The ministers met to try to prepare the ground for a meeting in June of leaders from the Group of Eight (G8) powers, which will be hosted by Germany in the Baltic resort of Heiligendamm. Climate change will be a top item on the agenda at the summit.
“I think it’s a matter of when, not if the US becomes part of the global drive to reduce emissions,” British Environment Minister David Miliband said at a meeting of top environment officials from the G8 industrialised nations and leading developing countries.
“I think it’s very important that the US is part of that drive, obviously, because it’s not going to succeed without them,” Miliband told reporters.
German Environment Minister Sigmar Gabriel, who is presiding over the meeting on behalf of Germany’s G8 presidency, echoed Miliband’s comments.
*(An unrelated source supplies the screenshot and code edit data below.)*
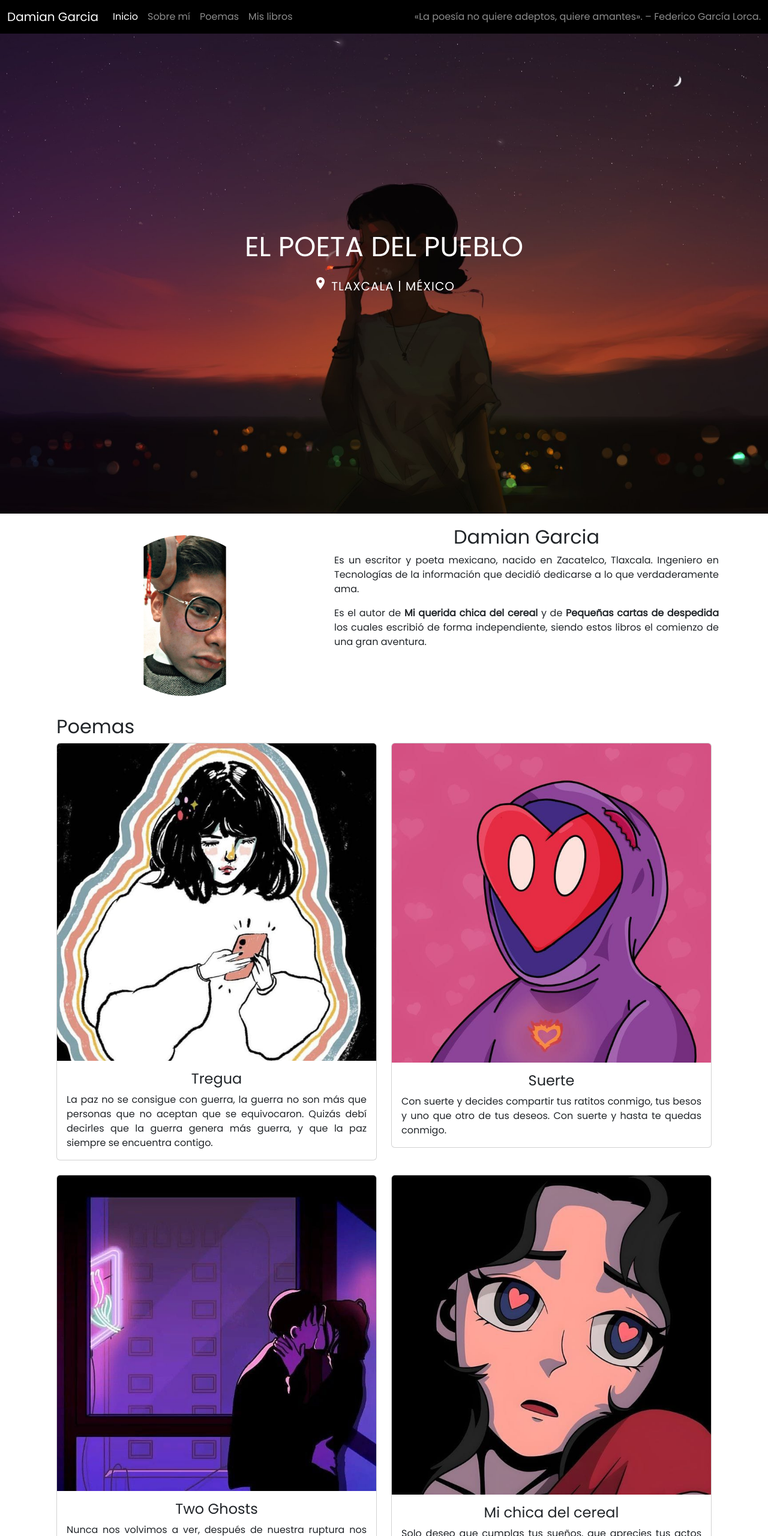
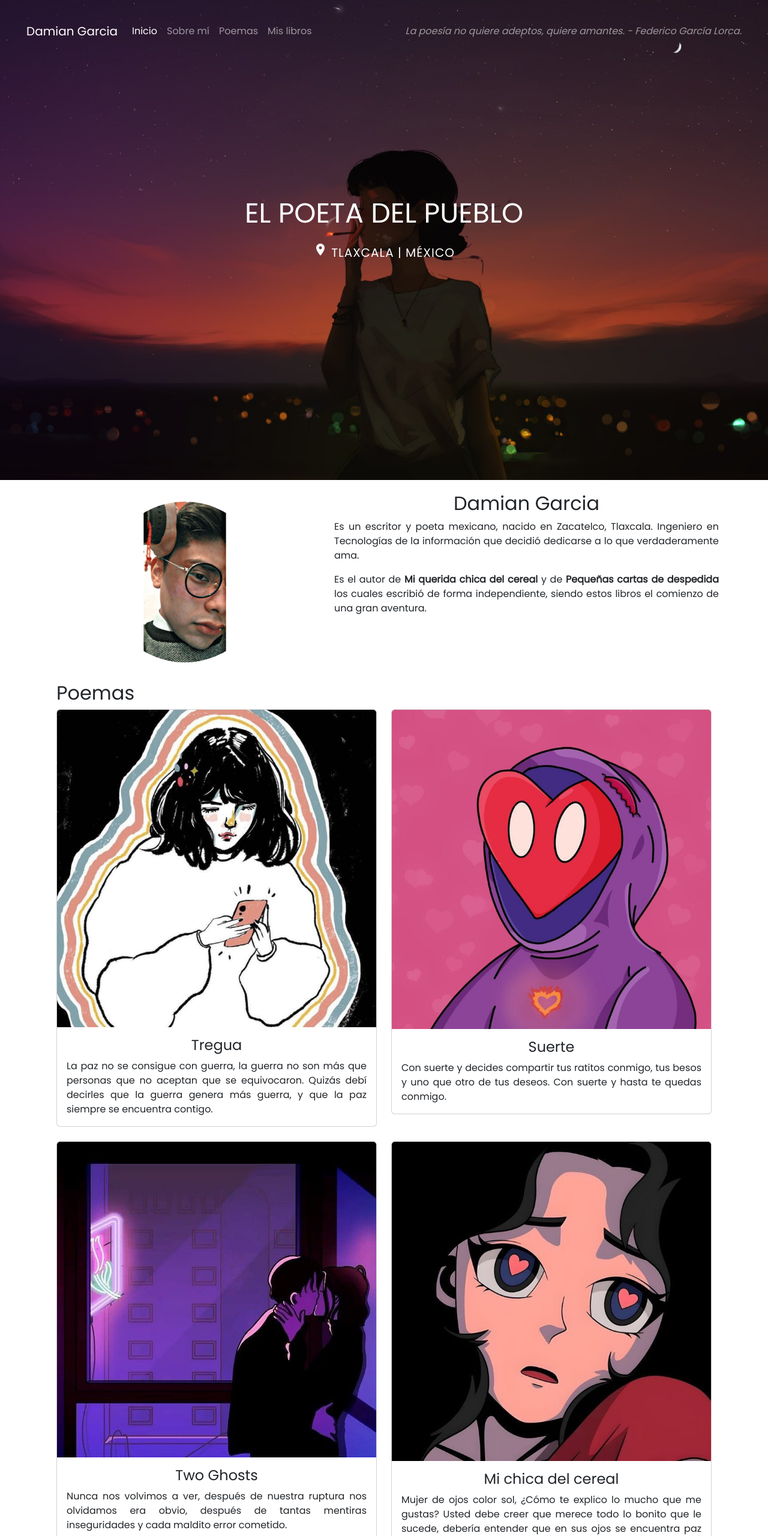
Before and after one commit to damianfgx/elpoetadelpueblo.github.io, a plain HTML site: page index.html in a window 1280 px wide. Shown: the top 2560 px of the page at 60% size. Drawn offline with nearby package versions, Linux system fonts and the light colour scheme.

Commit message:
Initial commit

```diff
--- a/css/app.css
+++ b/css/app.css
@@ -7,6 +7,21 @@ body{
     flex-direction: column;
 }
 
+.nav {
+	padding: 2rem;
+	background-color: transparent;
+	transition: background-color 0.5s, padding 0.5s ease-in-out 0.1s;
+}
+
+.nav.scroll {
+	background-color: #11111195;
+	backdrop-filter: blur(10px);
+	padding: 1rem;
+}
+.navbar-text {
+	/* Texto italico */
+	font-style: italic;
+}
 main {
    flex: 1 0 auto;
   }
@@ -65,9 +80,6 @@ img{
     object-fit: cover;
 }
 
-.nav{
-	background-color: #000000;
-}
 
 .margen{
   margin-top: 1em;
--- a/index.html
+++ b/index.html
@@ -12,10 +12,19 @@
 </head>
 <body>
 
-  <header class="navbar sticky-top nav  navbar-expand-lg navbar-dark">
+  <header id="header" class="navbar fixed-top nav navbar-expand-lg navbar-dark">
     <div class="container-fluid">
       <a class="navbar-brand" href="index.html">Damian Garcia</a>
-      <button class="navbar-toggler" type="button" data-bs-toggle="collapse" data-bs-target="#navbarText" aria-controls="navbarText" aria-expanded="false" aria-label="Toggle navigation">
+
+      <button
+      class="navbar-toggler"
+      type="button"
+      data-bs-toggle="collapse"
+      data-bs-target="#navbarText"
+      aria-controls="navbarText"
+      aria-expanded="false"
+      aria-label="Toggle navigation"
+      >
       <span class="navbar-toggler-icon"></span>
     </button>
 
@@ -35,11 +44,12 @@
         </li>
       </ul>
     </nav>
+
     <span class="navbar-text">
-         «La poesía no quiere adeptos, quiere amantes». – Federico García Lorca.
+      La poesía no quiere adeptos, quiere amantes.
+      <span>- Federico García Lorca. </span>
     </span>
   </div>
-
 </header>
 
 <main>
@@ -106,8 +116,18 @@
           <img src="img/poema4.jpeg"class="card-img-top" alt="...">
           <div class="card-body">
             <h4 align="center" class="card-title">Mi chica del cereal</h4>
-                  <p align="justify" class="card-text">Solo deseo que cumplas tus sueños, que aprecies tus actos fallidos no todo es para siempre, pero vivimos como si lo fuera.</p>
-                  <p align="justify" class="card-text">Quizás lo único que te pido es que disfrutes la vida, a veces puede durar solo unos segundos más.</p>
+            <p align="justify" class="card-text">Mujer de ojos color sol,
+              ¿Cómo te explico lo mucho que me gustas?
+              Usted debe creer que merece todo lo bonito que le sucede,
+              debería entender que en sus ojos se encuentra paz
+              donde muchas veces hubo guerra,
+            donde antes los días de lluvia gobernaban.</p>
+            <p align="justify" class="card-text">Justo ahí, en ese pequeño lugar al lado suyo,
+            se encuentra la felicidad.</p>
+            <p align="justify" class="card-text">Apareciste sin previo aviso,
+              porque así suceden las mejores cosas,
+              así se conocen a las mejores personas,
+            sin esperar nada.</p>
           </div>
         </div>
       </div>
@@ -210,5 +230,6 @@
 </footer>
 <!-- Footer -->
 <script src="https://cdn.jsdelivr.net/npm/bootstrap@5.2.2/dist/js/bootstrap.bundle.min.js" integrity="sha384-OERcA2EqjJCMA+/3y+gxIOqMEjwtxJY7qPCqsdltbNJuaOe923+mo//f6V8Qbsw3" crossorigin="anonymous"></script>
+<script src="js/nav.js"></script>
 </body>
 </html>
--- /dev/null
+++ b/js/nav.js
@@ -0,0 +1,6 @@
+const header = document.querySelector('#header');
+
+	const toggleHeader = () =>
+		header.classList[window.scrollY > 0 ? 'add' : 'remove']('scroll');
+
+	document.addEventListener('scroll', toggleHeader);
```
Lines whose indentation alone changed are shown as unchanged.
But he said no breakthroughs could be expected at the two-day meeting in Potsdam.
Top environment officials from the G8 -- the US, Britain, Germany, France, Italy, Canada, Japan and Russia -- and counterparts from China, India, South Africa, Brazil and Mexico aim to use the Potsdam gathering to bridge the wide gaps in views on climate change between the rich and developing states.
“The differences are still marked,” said Gabriel.
The US has been criticised for years for pulling out of the UN Kyoto Protocol on reducing greenhouse gas emissions in 2001. Developing countries cite the US position as a ground for their refusal of emissions reduction targets.
But recently the US has sent signals that it may be re-evaluating its position on slashing carbon emissions.
The top US delegate, administrator of the Environmental Protection Agency Stephen L. Johnson, said reducing carbon dioxide (CO2) emissions was a key item on the agenda of President George W. Bush.
“The president has made it very clear that he’s committed to helping reduce greenhouse gas emissions in the US,” Johnson told Reuters in an interview.
The Kyoto Protocol expires in 2012 and the US position will be key in negotiating post-Kyoto emissions targets.